The data -
━━━━━━━━━━━━━━━━━━━━━━━━━━━━━━

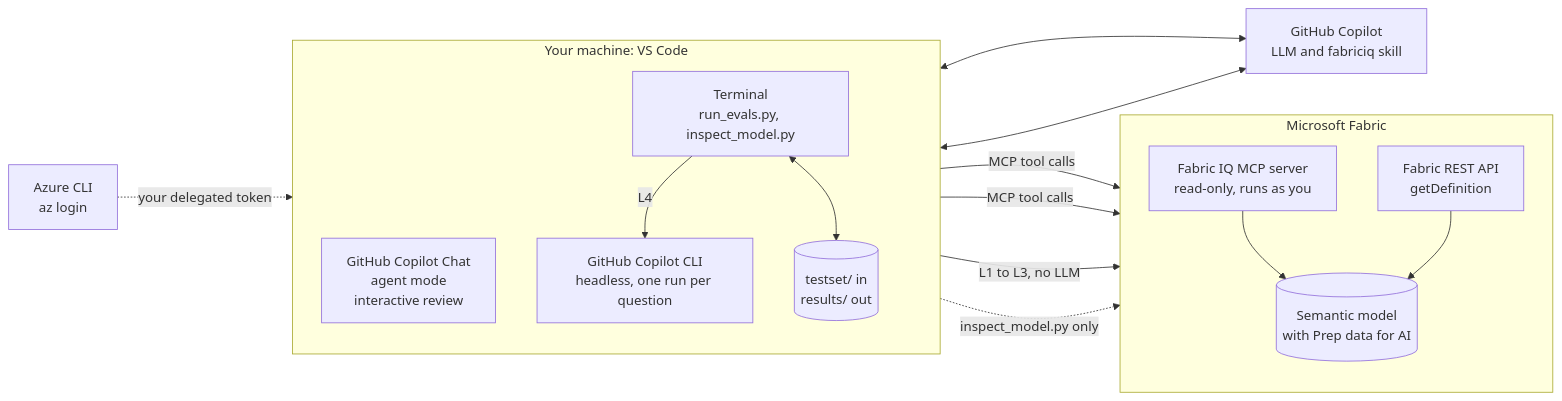
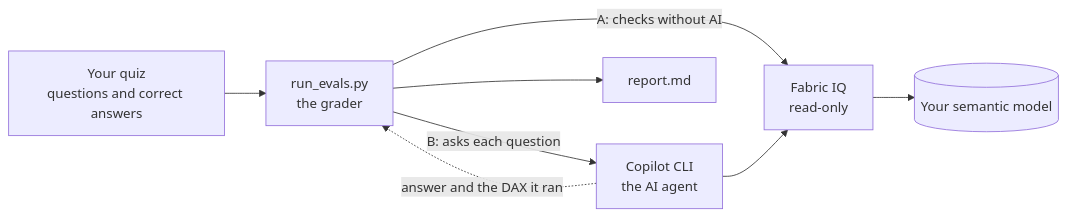
One commit to CassandraOfTroy/fabric-semantic-model-data-agent-labs changed the diagram in lab-03-ai-readiness-evals/README.md. Above: the diagram before and after it, drawn with Mermaid. The commit also changed other lines of this file and 2 other files, not shown here.

First line of the commit message:
Lab 3: simplify the architecture and how it works

````diff
--- a/lab-03-ai-readiness-evals/README.md
+++ b/lab-03-ai-readiness-evals/README.md
@@ -36,28 +17,10 @@
 ```mermaid
 flowchart LR
-    subgraph PC["Your machine: VS Code"]
-        direction TB
-        CHAT["GitHub Copilot Chat<br/>agent mode<br/>interactive review"]
-        TERM["Terminal<br/>run_evals.py, inspect_model.py"]
-        CLI["GitHub Copilot CLI<br/>headless, one run per question"]
-        FILES[("testset/ in<br/>results/ out")]
-        TERM -- "L4" --> CLI
-        TERM <--> FILES
-    end
-    AZ["Azure CLI<br/>az login"] -. "your delegated token" .-> TERM
-    GH["GitHub Copilot<br/>LLM and fabriciq skill"]
-    CHAT <--> GH
-    CLI <--> GH
-    subgraph FAB["Microsoft Fabric"]
-        direction TB
-        FIQ["Fabric IQ MCP server<br/>read-only, runs as you"]
-        REST["Fabric REST API<br/>getDefinition"]
-        SM[("Semantic model<br/>with Prep data for AI")]
-        FIQ --> SM
-        REST --> SM
-    end
-    CHAT -- "MCP tool calls" --> FIQ
-    CLI -- "MCP tool calls" --> FIQ
-    TERM -- "L1 to L3, no LLM" --> FIQ
-    TERM -. "inspect_model.py only" .-> REST
+    Q["Your quiz<br/>questions and correct answers"] --> R["run_evals.py<br/>the grader"]
+    R -- "A: checks without AI" --> F["Fabric IQ<br/>read-only"]
+    R -- "B: asks each question" --> C["Copilot CLI<br/>the AI agent"]
+    C --> F
+    F --> M[("Your semantic model")]
+    C -. "answer and the DAX it ran" .-> R
+    R --> P["report.md"]
 ```
````
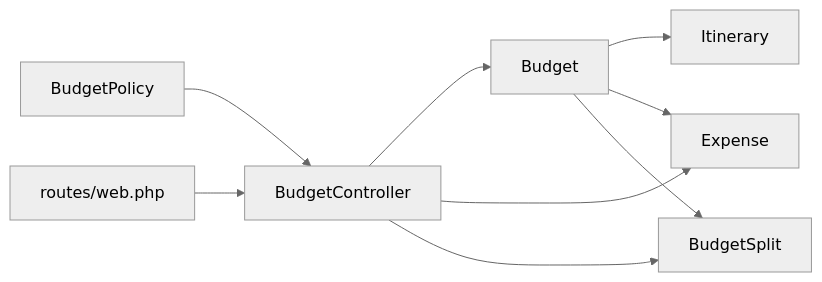
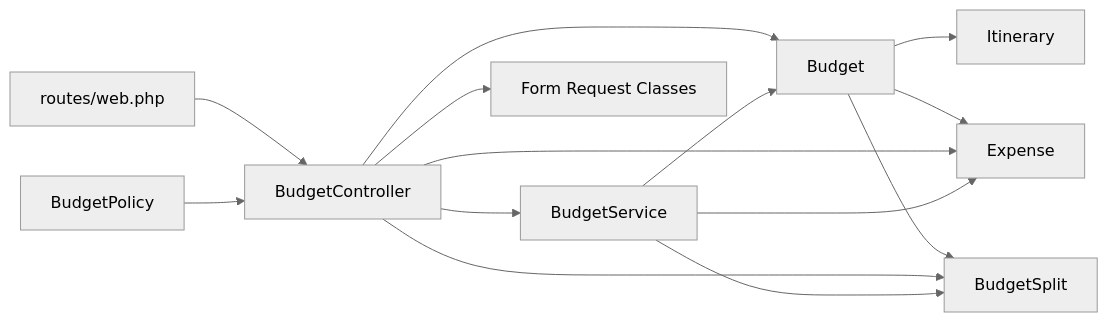
The eighth of 9 diagrams in .qoder/repowiki/en/content/Budget and Expense Tracking.md (VenokM05/Travel_Project), drawn with Mermaid (neutral theme) before and after one commit. The commit also changed other lines of this file and 12 other files, not shown here.

````diff
--- a/.qoder/repowiki/en/content/Budget and Expense Tracking.md
+++ b/.qoder/repowiki/en/content/Budget and Expense Tracking.md
@@ -383,11 +415,16 @@
 ```mermaid
 graph LR
 Policy["BudgetPolicy"] --> Controller["BudgetController"]
 Routes["routes/web.php"] --> Controller
-Controller --> BudgetModel["Budget"]
-Controller --> ExpenseModel["Expense"]
-Controller --> BudgetSplitModel["BudgetSplit"]
+Controller --> Service["BudgetService"]
+Controller --> FormRequests["Form Request Classes"]
+Service --> BudgetModel["Budget"]
+Service --> ExpenseModel["Expense"]
+Service --> BudgetSplitModel["BudgetSplit"]
+Controller --> BudgetModel
+Controller --> ExpenseModel
+Controller --> BudgetSplitModel
 BudgetModel --> ItineraryModel["Itinerary"]
 BudgetModel --> ExpenseModel
 BudgetModel --> BudgetSplitModel
 ```
````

━━━━━━━━━━━━━━━━━━━━━━━━━━━━━━

What needs to be done - Sift through the material above and copy each line that holds "Controller".

Output for this task -
 Policy["BudgetPolicy"] --> Controller["BudgetController"]
 Routes["routes/web.php"] --> Controller
-Controller --> BudgetModel["Budget"]
-Controller --> ExpenseModel["Expense"]
-Controller --> BudgetSplitModel["BudgetSplit"]
+Controller --> Service["BudgetService"]
+Controller --> FormRequests["Form Request Classes"]
+Controller --> BudgetModel
+Controller --> ExpenseModel
+Controller --> BudgetSplitModel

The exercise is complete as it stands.